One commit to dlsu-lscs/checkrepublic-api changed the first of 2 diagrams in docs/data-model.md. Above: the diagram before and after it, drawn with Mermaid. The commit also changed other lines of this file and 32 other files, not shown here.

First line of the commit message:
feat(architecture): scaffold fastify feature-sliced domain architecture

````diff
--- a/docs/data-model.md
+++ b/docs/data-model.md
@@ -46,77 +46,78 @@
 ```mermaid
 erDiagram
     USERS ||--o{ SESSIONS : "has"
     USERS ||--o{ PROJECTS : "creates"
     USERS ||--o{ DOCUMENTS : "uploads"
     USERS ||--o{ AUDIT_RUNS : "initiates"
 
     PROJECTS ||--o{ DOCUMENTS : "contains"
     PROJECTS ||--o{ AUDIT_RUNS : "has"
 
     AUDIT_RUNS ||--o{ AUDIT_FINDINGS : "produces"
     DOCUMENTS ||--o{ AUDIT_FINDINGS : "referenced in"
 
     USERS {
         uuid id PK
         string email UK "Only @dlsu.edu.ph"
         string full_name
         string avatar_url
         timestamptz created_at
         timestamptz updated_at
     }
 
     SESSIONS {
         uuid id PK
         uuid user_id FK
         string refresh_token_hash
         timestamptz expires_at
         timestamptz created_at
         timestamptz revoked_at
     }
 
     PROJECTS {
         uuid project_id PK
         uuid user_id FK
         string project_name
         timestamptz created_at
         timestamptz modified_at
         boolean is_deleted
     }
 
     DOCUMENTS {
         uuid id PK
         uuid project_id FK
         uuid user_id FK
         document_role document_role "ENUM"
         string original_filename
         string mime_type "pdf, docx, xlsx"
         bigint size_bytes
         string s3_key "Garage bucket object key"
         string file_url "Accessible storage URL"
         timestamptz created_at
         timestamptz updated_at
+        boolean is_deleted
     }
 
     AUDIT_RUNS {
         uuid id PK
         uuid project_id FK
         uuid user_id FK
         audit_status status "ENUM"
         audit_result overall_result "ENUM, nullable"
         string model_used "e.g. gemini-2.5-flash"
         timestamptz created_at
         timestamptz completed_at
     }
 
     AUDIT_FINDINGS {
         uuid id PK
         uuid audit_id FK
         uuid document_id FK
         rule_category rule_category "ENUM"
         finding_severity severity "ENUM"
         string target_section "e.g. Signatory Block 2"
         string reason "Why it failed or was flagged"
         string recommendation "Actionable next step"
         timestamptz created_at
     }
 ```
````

##############################

[TASK DIRECTIONS]
The data above should be returned in full, exactly as written.

[EXERCISE SOLUTION]
One commit to dlsu-lscs/checkrepublic-api changed the first of 2 diagrams in docs/data-model.md. Above: the diagram before and after it, drawn with Mermaid. The commit also changed other lines of this file and 32 other files, not shown here.

First line of the commit message:
feat(architecture): scaffold fastify feature-sliced domain architecture

````diff
--- a/docs/data-model.md
+++ b/docs/data-model.md
@@ -46,77 +46,78 @@
 ```mermaid
 erDiagram
     USERS ||--o{ SESSIONS : "has"
     USERS ||--o{ PROJECTS : "creates"
     USERS ||--o{ DOCUMENTS : "uploads"
     USERS ||--o{ AUDIT_RUNS : "initiates"
 
     PROJECTS ||--o{ DOCUMENTS : "contains"
     PROJECTS ||--o{ AUDIT_RUNS : "has"
 
     AUDIT_RUNS ||--o{ AUDIT_FINDINGS : "produces"
     DOCUMENTS ||--o{ AUDIT_FINDINGS : "referenced in"
 
     USERS {
         uuid id PK
         string email UK "Only @dlsu.edu.ph"
         string full_name
         string avatar_url
         timestamptz created_at
         timestamptz updated_at
     }
 
     SESSIONS {
         uuid id PK
         uuid user_id FK
         string refresh_token_hash
         timestamptz expires_at
         timestamptz created_at
         timestamptz revoked_at
     }
 
     PROJECTS {
         uuid project_id PK
         uuid user_id FK
         string project_name
         timestamptz created_at
         timestamptz modified_at
         boolean is_deleted
     }
 
     DOCUMENTS {
         uuid id PK
         uuid project_id FK
         uuid user_id FK
         document_role document_role "ENUM"
         string original_filename
         string mime_type "pdf, docx, xlsx"
         bigint size_bytes
         string s3_key "Garage bucket object key"
         string file_url "Accessible storage URL"
         timestamptz created_at
         timestamptz updated_at
+        boolean is_deleted
     }
 
     AUDIT_RUNS {
         uuid id PK
         uuid project_id FK
         uuid user_id FK
         audit_status status "ENUM"
         audit_result overall_result "ENUM, nullable"
         string model_used "e.g. gemini-2.5-flash"
         timestamptz created_at
         timestamptz completed_at
     }
 
     AUDIT_FINDINGS {
         uuid id PK
         uuid audit_id FK
         uuid document_id FK
         rule_category rule_category "ENUM"
         finding_severity severity "ENUM"
         string target_section "e.g. Signatory Block 2"
         string reason "Why it failed or was flagged"
         string recommendation "Actionable next step"
         timestamptz created_at
     }
 ```
````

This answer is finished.